Reproduce the lines of the material exactly, excluding every image.
===
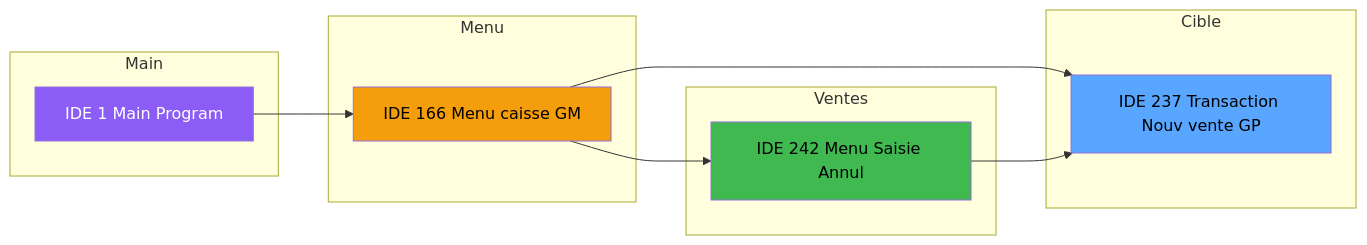
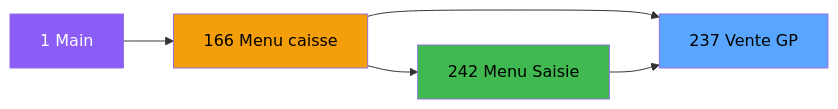
One commit to thonyAGP/lecteur-magic changed the second of 2 diagrams in .openspec/specs/ADH-IDE-237.md. Above: the diagram before and after it, drawn with Mermaid. The commit also changed other lines of this file and 1 other file, not shown here.

First line of the commit message:
fix(specs): ultra-simplify Mermaid syntax for rendering

````diff
--- a/.openspec/specs/ADH-IDE-237.md
+++ b/.openspec/specs/ADH-IDE-237.md
@@ -201,25 +189,17 @@
 ```mermaid
 graph LR
-    subgraph Main
-        M[IDE 1 Main Program]
-    end
-    subgraph Menu
-        M166[IDE 166 Menu caisse GM]
-    end
-    subgraph Ventes
-        M242[IDE 242 Menu Saisie Annul]
-    end
-    subgraph Cible
-        T[IDE 237 Transaction Nouv vente GP]
-    end
+    M[1 Main]
+    M166[166 Menu caisse]
+    M242[242 Menu Saisie]
+    T[237 Vente GP]
 
     M --> M166
     M166 --> T
     M166 --> M242
     M242 --> T
 
     style M fill:#8b5cf6,color:#fff
     style M166 fill:#f59e0b,color:#000
     style M242 fill:#3fb950,color:#000
     style T fill:#58a6ff,color:#000
 ```
````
===
• **Final answer**
One commit to thonyAGP/lecteur-magic changed the second of 2 diagrams in .openspec/specs/ADH-IDE-237.md. Above: the diagram before and after it, drawn with Mermaid. The commit also changed other lines of this file and 1 other file, not shown here.

First line of the commit message:
fix(specs): ultra-simplify Mermaid syntax for rendering

````diff
--- a/.openspec/specs/ADH-IDE-237.md
+++ b/.openspec/specs/ADH-IDE-237.md
@@ -201,25 +189,17 @@
 ```mermaid
 graph LR
-    subgraph Main
-        M[IDE 1 Main Program]
-    end
-    subgraph Menu
-        M166[IDE 166 Menu caisse GM]
-    end
-    subgraph Ventes
-        M242[IDE 242 Menu Saisie Annul]
-    end
-    subgraph Cible
-        T[IDE 237 Transaction Nouv vente GP]
-    end
+    M[1 Main]
+    M166[166 Menu caisse]
+    M242[242 Menu Saisie]
+    T[237 Vente GP]
 
     M --> M166
     M166 --> T
     M166 --> M242
     M242 --> T
 
     style M fill:#8b5cf6,color:#fff
     style M166 fill:#f59e0b,color:#000
     style M242 fill:#3fb950,color:#000
     style T fill:#58a6ff,color:#000
 ```
````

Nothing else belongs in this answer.